It's incredibly easy to pin the blame on the massive multi-national “bad-boys”, but in doing so we're overlooking the main problem. No one can be expected to act morally, especially when doing so creates a direct conflict with our own personal interests. If MPs, and the public, want tax avoidance to go away, it will have to start with a law change.


Tax avoidance, is part of current society that we live in. People view it as acceptable, because they know they can get away with it, and that nobody is ale to hold them back.

But while it is a key part of the current capitalist system, it is also doing its company, the business sector and general society, damage in the long term.

There is only so long where big companies can carry on these methods. There is only so long that MPs can avoid taking action, in case they upset anybody along the way. Because, if they don't - there will be less money in the system to spend on healthcare, business start up loans and education (especially when we consider the amount of tax avoidance from companies like Starbucks totals more than the government has cut to benefits and so on).
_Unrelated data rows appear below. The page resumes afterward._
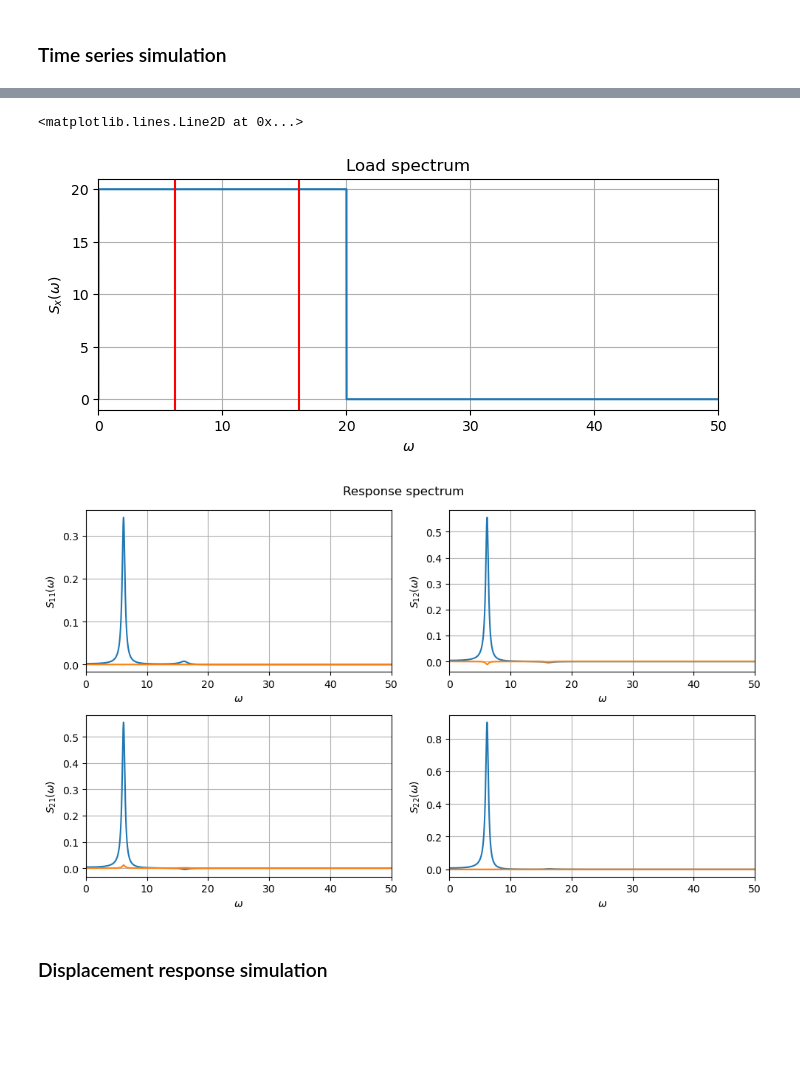
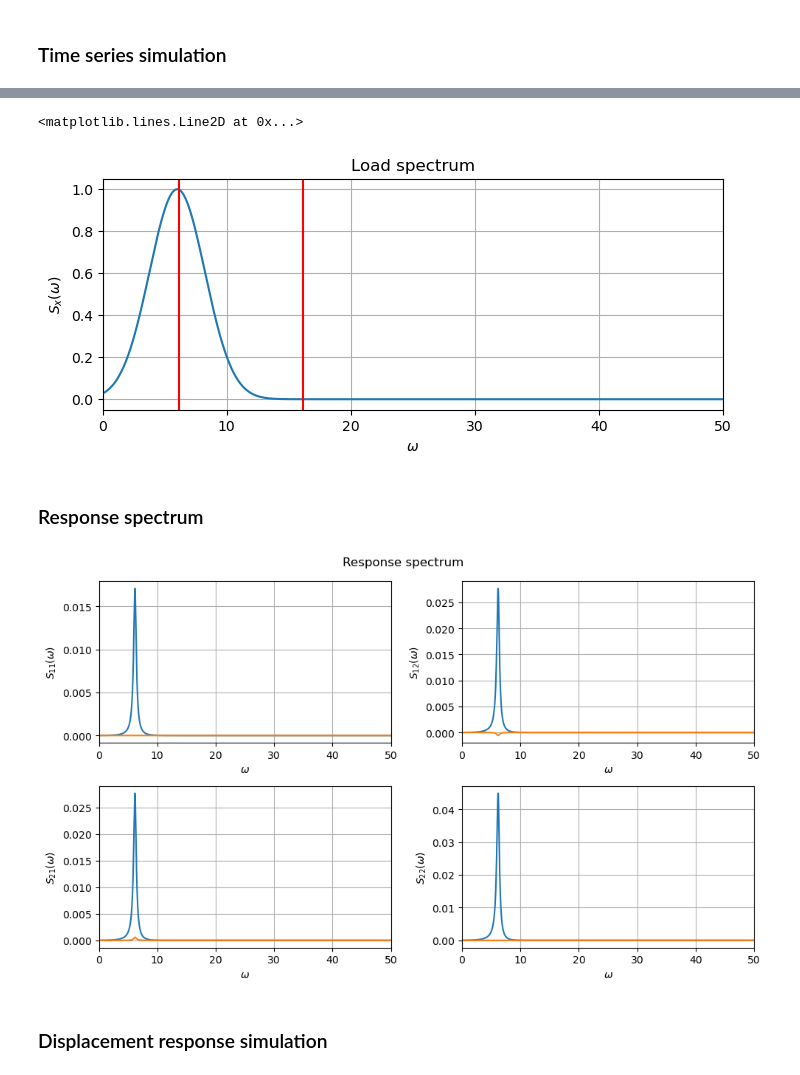
Before and after one commit to oiseth/TKT4108StructuralDynamics2, a Jupyter notebook: python/jupyterNotebooks/Example 5_1 Narrowbanded processes.ipynb, the cells around one changed output, grey strips where cells are left out. Cells and saved outputs as stored; diff of their text form; code cells hidden in the pictures; blank space fills up the shorter version.

```diff
--- a/python/jupyterNotebooks/Example 5_1 Narrowbanded processes.ipynb
+++ b/python/jupyterNotebooks/Example 5_1 Narrowbanded processes.ipynb
@@ -98,33 +99,33 @@ T=1000
 dt=0.01
 
 N=int(T/dt)
 
 t=np.arange(0,N,1)*dt # Time axis
 
 domega=2*np.pi/T # Frequency spacing
 omega_axis = np.arange(0,N,1)*domega # Frequency axis
 
 # Load spectrum
 
 # Rectangular spectrum
 Sx=np.zeros_like(omega_axis)
 Sx[(omega_axis>0) & (omega_axis<20)]=20
 
 # Wave-like spectrum
-#Sx =np.exp(-0.1*(omega_axis-6)**2)
-#Sx[0]=0
+Sx =np.exp(-0.1*(omega_axis-6)**2)
+Sx[0]=0
 
 plt.figure(figsize=(8,3))
 plt.plot(omega_axis,Sx)
 plt.grid()
 plt.ylabel('$S_x(\omega)$')
 plt.xlabel('$\omega$')
 plt.title('Load spectrum')
 #plt.yscale('log')
 plt.xlim(0,50)
 
 plt.axvline(omega_n[0],color='r')
 plt.axvline(omega_n[1],color='r')
 # %% [output]
 <matplotlib.lines.Line2D at 0x...>
-[figure, old version]
+[figure, new version]
@@ -133,3 +132,5 @@ plt.axvline(omega_n[1],color='r')
+# %% [markdown]
+### Response spectrum
 # %%
 Sy=np.zeros((2,2,len(omega_axis)),dtype=complex)
 for k in np.arange(len(omega_axis)):
@@ -137,7 +138,6 @@ for k in np.arange(len(omega_axis)):
     H=np.linalg.inv(tmp)
 
     Sx_tmp=np.array([[0,0],[0,Sx[k]]])
-
     Sy[:,:,k]=H @ Sx_tmp @ np.conj(H).T
 
 # Plot
@@ -155,7 +155,7 @@ for i in np.arange(2):
 fig.suptitle('Response spectrum')
 plt.tight_layout()
 # %% [output]
-[figure, old version]
+[figure, new version]
 # %% [markdown]
 ### Displacement response simulation
 # %%
```
Also changed, not shown: parts of 7 cells of this notebook, 1 other file.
And when there is less money for the government to spend we all know what comes next. Cuts to services and then we as consumers have to spend more money on essentials in life - then we have less money to spend. And when that happens, expensive coffee in theory will be one of the first things to go.

The companies need to consider their actions also, for the long term. But it isn't very likely to happen, because while it is legal to do so, and many people that view it as morally wrong, it doesn't stop the reality that they have corporate greed flowing through their veins.

And again, if the public are against it so much, then where is the real uproar, UKUncut are being left to protest about these issues alone, with a handful of dedicated members that turn up outside these shops every week. The public really need it hammering home about the possible reality of tax avoidance from companies is, in the short and long term.

If I could avoid tax, I would